Monday I pounded out 4,000 SCY (including 1,700 of kicking) right after lifting (session A). Tuesday I combined SCY & LCM for 3,740 yards, again right after lifting (session B). This workout included the following race-pace set (LCM):

  • 4x {200 fast, 100 easy} @ 6:00
    • 2:28, 2:27, 2:27, 2:15 (pull)

Those times don’t appear all that great, but given that I lifted right before, I was pleased. Wednesday I reached 5,000 SCY despite soreness from 2 back-to-back lifting sessions. Main set:

  • 4x {500 @ 10K pace, 10 sec rest, 200 build to fast, 50 easy} @ 10:00
    • I held around 5:55 for the 500s and 2:16 for the 200s.

This morning I managed 3,500 LCM in just over 50 minutes, with just one set:

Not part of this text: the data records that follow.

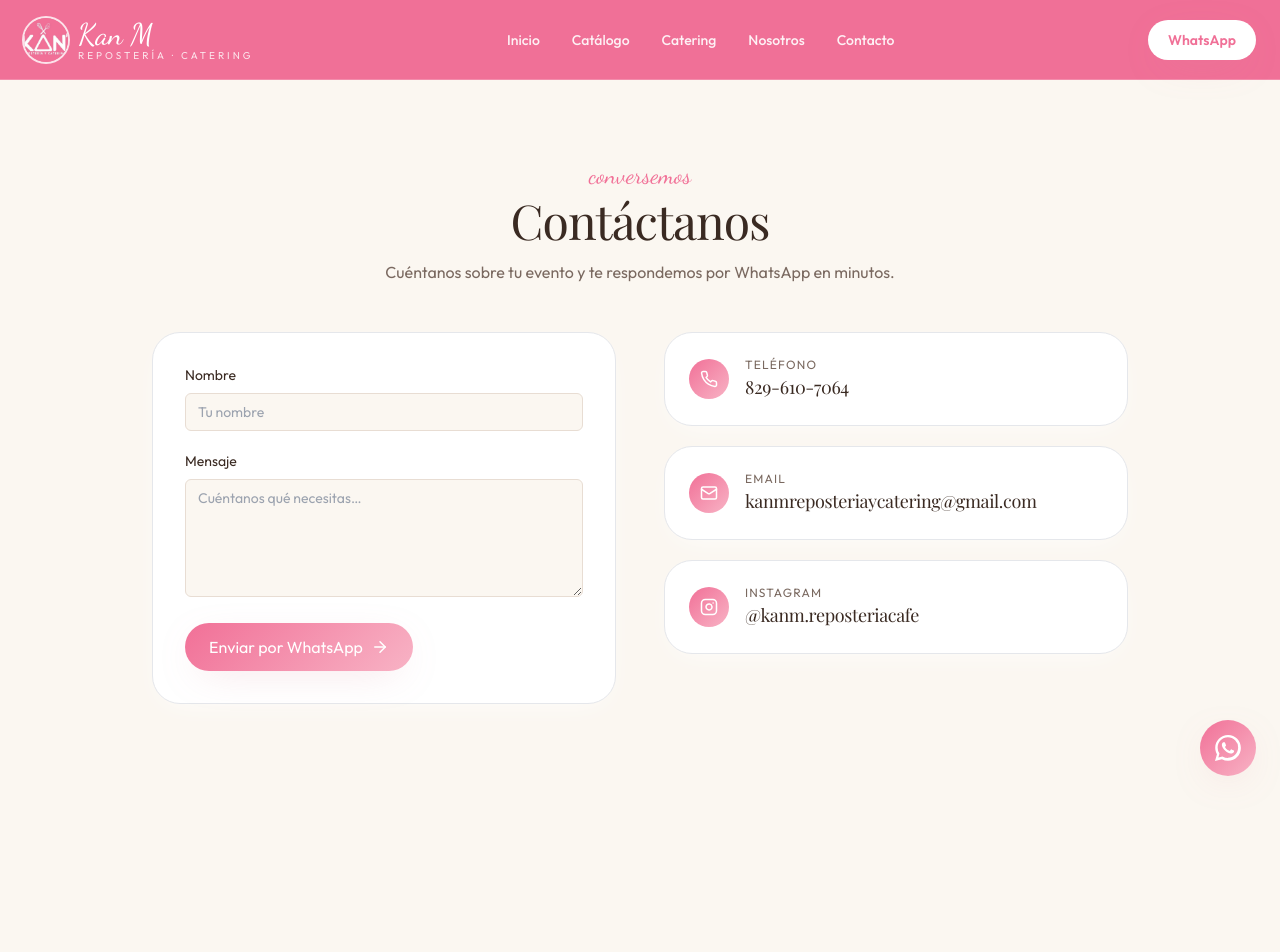
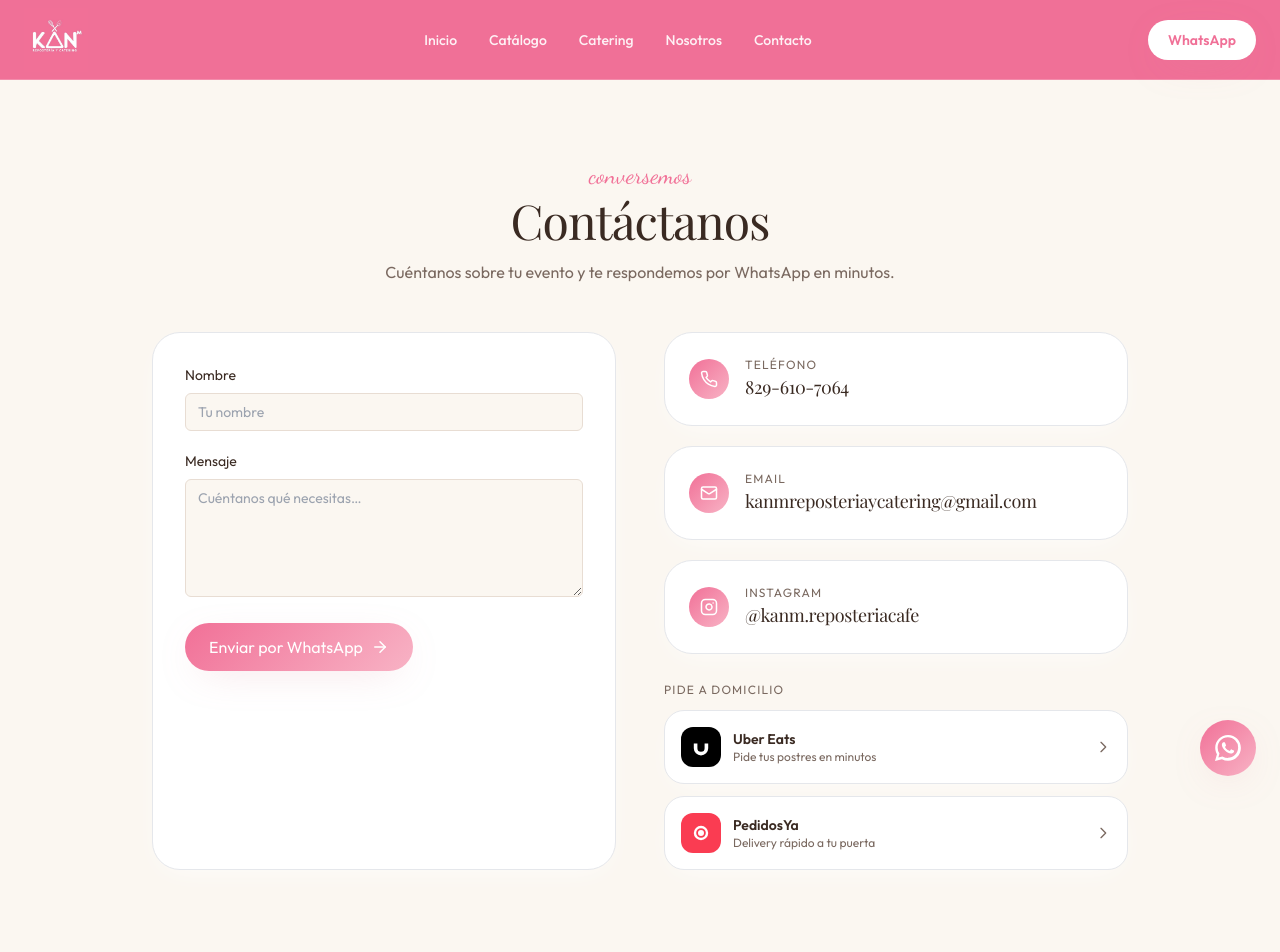
Before and after one commit to 4n1mah/kan-m-reposteria, a Next.js app: page /contacto in a window 1280 px wide. Shown: the top 952 px of the page. Built offline with nearby package versions, Linux system fonts and the light colour scheme.

Commit message:
v6: logo, navbar, pasteles, delivery

```diff
--- a/src/app/catering/page.tsx
+++ b/src/app/catering/page.tsx
@@ -5,7 +5,7 @@ import { waLink, WA_MESSAGES } from "@/lib/whatsapp";
 const services = [
   {
     title: "Bodas",
-    desc: "Mesas dulces personalizadas, tortas de varios pisos y detalles que marcan el día más importante.",
+    desc: "Mesas dulces personalizadas, pasteles de varios pisos y detalles que marcan el día más importante.",
     img: "https://images.unsplash.com/photo-1519225421980-715cb0215aed?w=900",
   },
   {
--- a/src/app/contacto/page.tsx
+++ b/src/app/contacto/page.tsx
@@ -89,6 +89,48 @@ export default function ContactoPage() {
               <div className="font-display text-lg">@kanm.reposteriacafe</div>
             </div>
           </a>
+
+          {/* Delivery platforms */}
+          <div className="pt-2">
+            <p className="text-xs uppercase tracking-widest text-muted-foreground mb-3">Pide a domicilio</p>
+            <div className="flex flex-col gap-3">
+              <a
+                href="https://www.ubereats.com/do/store/kan-m-reposteria-y-catering/QOT7Ijk8VG2ghDALNJ_MKA"
+                target="_blank"
+                rel="noopener noreferrer"
+                className="bg-card rounded-2xl border border-[var(--border)]/60 shadow-card p-4 flex items-center gap-3 hover:shadow-soft transition-shadow"
+              >
+                <div className="w-10 h-10 rounded-xl bg-black flex items-center justify-center shrink-0">
+                  <svg viewBox="0 0 40 40" className="w-6 h-6" fill="none">
+                    <rect width="40" height="40" rx="8" fill="black"/>
+                    <path d="M8 14h6v8a6 6 0 0012 0v-8h6v8a12 12 0 01-24 0v-8z" fill="white"/>
+                  </svg>
+                </div>
+                <div>
+                  <div className="font-semibold text-sm">Uber Eats</div>
+                  <div className="text-xs text-muted-foreground">Pide tus postres en minutos</div>
+                </div>
+                <svg className="w-4 h-4 text-muted-foreground ml-auto" fill="none" viewBox="0 0 24 24" stroke="currentColor" strokeWidth={2}><path strokeLinecap="round" strokeLinejoin="round" d="M9 5l7 7-7 7"/></svg>
+              </a>
+              <a
+                href="https://www.pedidosya.com.do/restaurantes/santo-domingo-d.n./kan-m-reposteria-y-catering-bc836e83-e25b-4ce0-a580-015108a4b79f-menu?origin=shop_list"
+                target="_blank"
+                rel="noopener noreferrer"
+                className="bg-card rounded-2xl border border-[var(--border)]/60 shadow-card p-4 flex items-center gap-3 hover:shadow-soft transition-shadow"
+              >
+                <div className="w-10 h-10 rounded-xl bg-[#FA3C52] flex items-center justify-center shrink-0">
+                  <svg viewBox="0 0 40 40" className="w-6 h-6" fill="none">
+                    <path d="M20 8a12 12 0 100 24A12 12 0 0020 8zm0 4a8 8 0 110 16A8 8 0 0120 12zm0 3a5 5 0 100 10A5 5 0 0020 15z" fill="white"/>
+                  </svg>
+                </div>
+                <div>
+                  <div className="font-semibold text-sm">PedidosYa</div>
+                  <div className="text-xs text-muted-foreground">Delivery rápido a tu puerta</div>
+                </div>
+                <svg className="w-4 h-4 text-muted-foreground ml-auto" fill="none" viewBox="0 0 24 24" stroke="currentColor" strokeWidth={2}><path strokeLinecap="round" strokeLinejoin="round" d="M9 5l7 7-7 7"/></svg>
+              </a>
+            </div>
+          </div>
         </div>
       </div>
     </section>
--- a/src/app/layout.tsx
+++ b/src/app/layout.tsx
@@ -12,7 +12,7 @@ const sans = Outfit({ subsets: ["latin"], variable: "--font-sans", weight: ["300
 export const metadata: Metadata = {
   title: "Kan M — Repostería y Catering",
   description:
-    "Repostería artesanal y catering boutique en República Dominicana. Tortas, postres y mesas dulces para tus momentos especiales.",
+    "Repostería artesanal y catering boutique en República Dominicana. Pastels, postres y mesas dulces para tus momentos especiales.",
   openGraph: {
     title: "Kan M — Repostería y Catering",
     description: "Repostería artesanal y catering boutique.",
--- a/src/app/nosotros/page.tsx
+++ b/src/app/nosotros/page.tsx
@@ -20,7 +20,7 @@ export default function NosotrosPage() {
           </h1>
           <p className="text-muted-foreground mt-6 leading-relaxed">
             Kan M nació del amor por crear momentos memorables a través de la repostería.
-            Cada torta, cada postre, cada mesa dulce es elaborada con ingredientes seleccionados
+            Cada pastel, cada postre, cada mesa dulce es elaborada con ingredientes seleccionados
             y un toque de cariño que se siente en cada bocado.
           </p>
           <p className="text-muted-foreground mt-4 leading-relaxed">
--- a/src/app/page.tsx
+++ b/src/app/page.tsx
@@ -23,7 +23,7 @@ export default async function HomePage() {
               Endulzamos<br />tu evento
             </h1>
             <p className="text-lg text-muted-foreground mt-6 max-w-md leading-relaxed">
-              Tortas artesanales, postres únicos y mesas dulces curadas con amor para los momentos que más importan.
+              Pasteles artesanales, postres únicos y mesas dulces curadas con amor para los momentos que más importan.
             </p>
             <div className="mt-8 flex flex-wrap gap-4">
               <a
@@ -48,7 +48,7 @@ export default async function HomePage() {
             <div className="relative aspect-[4/5] rounded-3xl overflow-hidden shadow-soft">
               <Image
                 src="https://images.unsplash.com/photo-1488477181946-6428a0291777?w=900"
-                alt="Torta artesanal Kan M"
+                alt="Pastel artesanal Kan M"
                 fill
                 priority
                 sizes="(max-width: 768px) 100vw, 50vw"
--- a/src/components/Navbar.tsx
+++ b/src/components/Navbar.tsx
@@ -19,22 +19,16 @@ export default function Navbar() {
     <header style={{ backgroundColor: "#f07097" }} className="sticky top-0 z-50 h-20 border-b border-white/20">
       <div className="max-w-7xl mx-auto px-6 h-full flex items-center justify-between">
 
-        {/* Logo + wordmark */}
-        <Link href="/" className="flex items-center gap-2.5 leading-none">
-          <div className="relative w-11 h-11 shrink-0 rounded-full overflow-hidden ring-2 ring-white/80">
+        {/* Logo only — blends into pink navbar */}
+        <Link href="/" className="flex items-center leading-none">
+          <div className="relative w-16 h-16 shrink-0">
             <Image
               src="/logo-kanm.png"
-              alt="Kan M logo"
+              alt="Kan M Repostería y Catering"
               fill
-              className="object-cover"
+              className="object-contain"
               priority
             />
-          </div>
-          <div>
-            <div className="font-script text-3xl text-white leading-none">Kan M</div>
-            <div className="text-[10px] tracking-[0.3em] uppercase text-white/80 mt-0.5">
-              Repostería · Catering
-            </div>
           </div>
         </Link>
 
```
Also changed, not shown: public/logo-kanm.png.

  • 5×700
    • #1 warm-up @ 11:00
    • #2-4 moderate descend to 10K pace @ 10:00
      • 9:32, 9:27, 9:25 (pace of 1:21.7, 1:21.0, 1:20.7)
    • #5 warm-down

Tomorrow and Saturday I’ll dial it down slightly – a necessary recovery from the past 4 days, but also to hit Sunday’s race (USMS 1.5-mile O.W. Champs in Livermore, CA) ready to swim fast. Sunday morning I’ll visit my old friends at Stanford Masters for a warm-up.

Hello, California!

The meet warm-up: Preparing to swim fast

Tomorrow morning I will fly from Columbus to Atlanta, and from the airport will head directly to the pool and warm up for my first event, the mile.

The pre-meet warm-up is vitally important to how well you swim on a given day. Aside from getting a good breakfast, there’s probably nothing as important. Some people approach their meet warm-up mindlessly, without a plan – and that is foolish. I’ve even known people to skip warm-up entirely – and that’s just crazy.

The purpose of a meet warm-up is to prepare your body for optimal performance. That means bringing your heart-rate up, but not too far and not for too long. By the end of the warm-up you should feel loose but not tired.

How far should you swim? However long it takes to feel warm and loose (and if you’re a sprinter: explosive). First thing in the morning, this might take longer than in the afternoon. A good rule of thumb is: however far you swim near the end of your taper. For me, that means about 2000 yards, plus-or-minus 300.

Dave Salo apparently had his swimmers do literally the same meet warm-up every time (with slight modifications for each swimmer’s events that day), with the idea that over time your body will come to recognize that “Hey, this means I’m supposed to swim fast today.” I think this is solid advice.

Here’s my typical meet warm-up:

  • 400 – alternate 100 free / 100 back
  • 400 –
    • 2x {50 kick, 50 drill, 50 swim} – include strokes
    • 2×25 SDK (streamline dolphin kick)
    • 50 easy swim
  • 400 – straight free, build to 75%
  • 4×100 descend to 80% – possibly include strokes or IM
  • 4×50 IM order @ 85%
  • 8×25 – sprint to halfway, then easy – include strokes

That’s 2000 yards/meters. At this point, I’ll assess how I feel. If I’m still not ready I might add some additional 100s or 50s at a strong pace. If I’m doing any sprint events that day, I’ll do some starts. Then, I’ll warm down with at least a 300.

With a proper meet warm-up, you should be ready to swim fast at any time over the next 2 hours or so, with only some moderate swimming just before your race. If the wait before your first race is more than a couple of hours, you might add some pace 50s or sprint 25’s to the pre-race warm-up.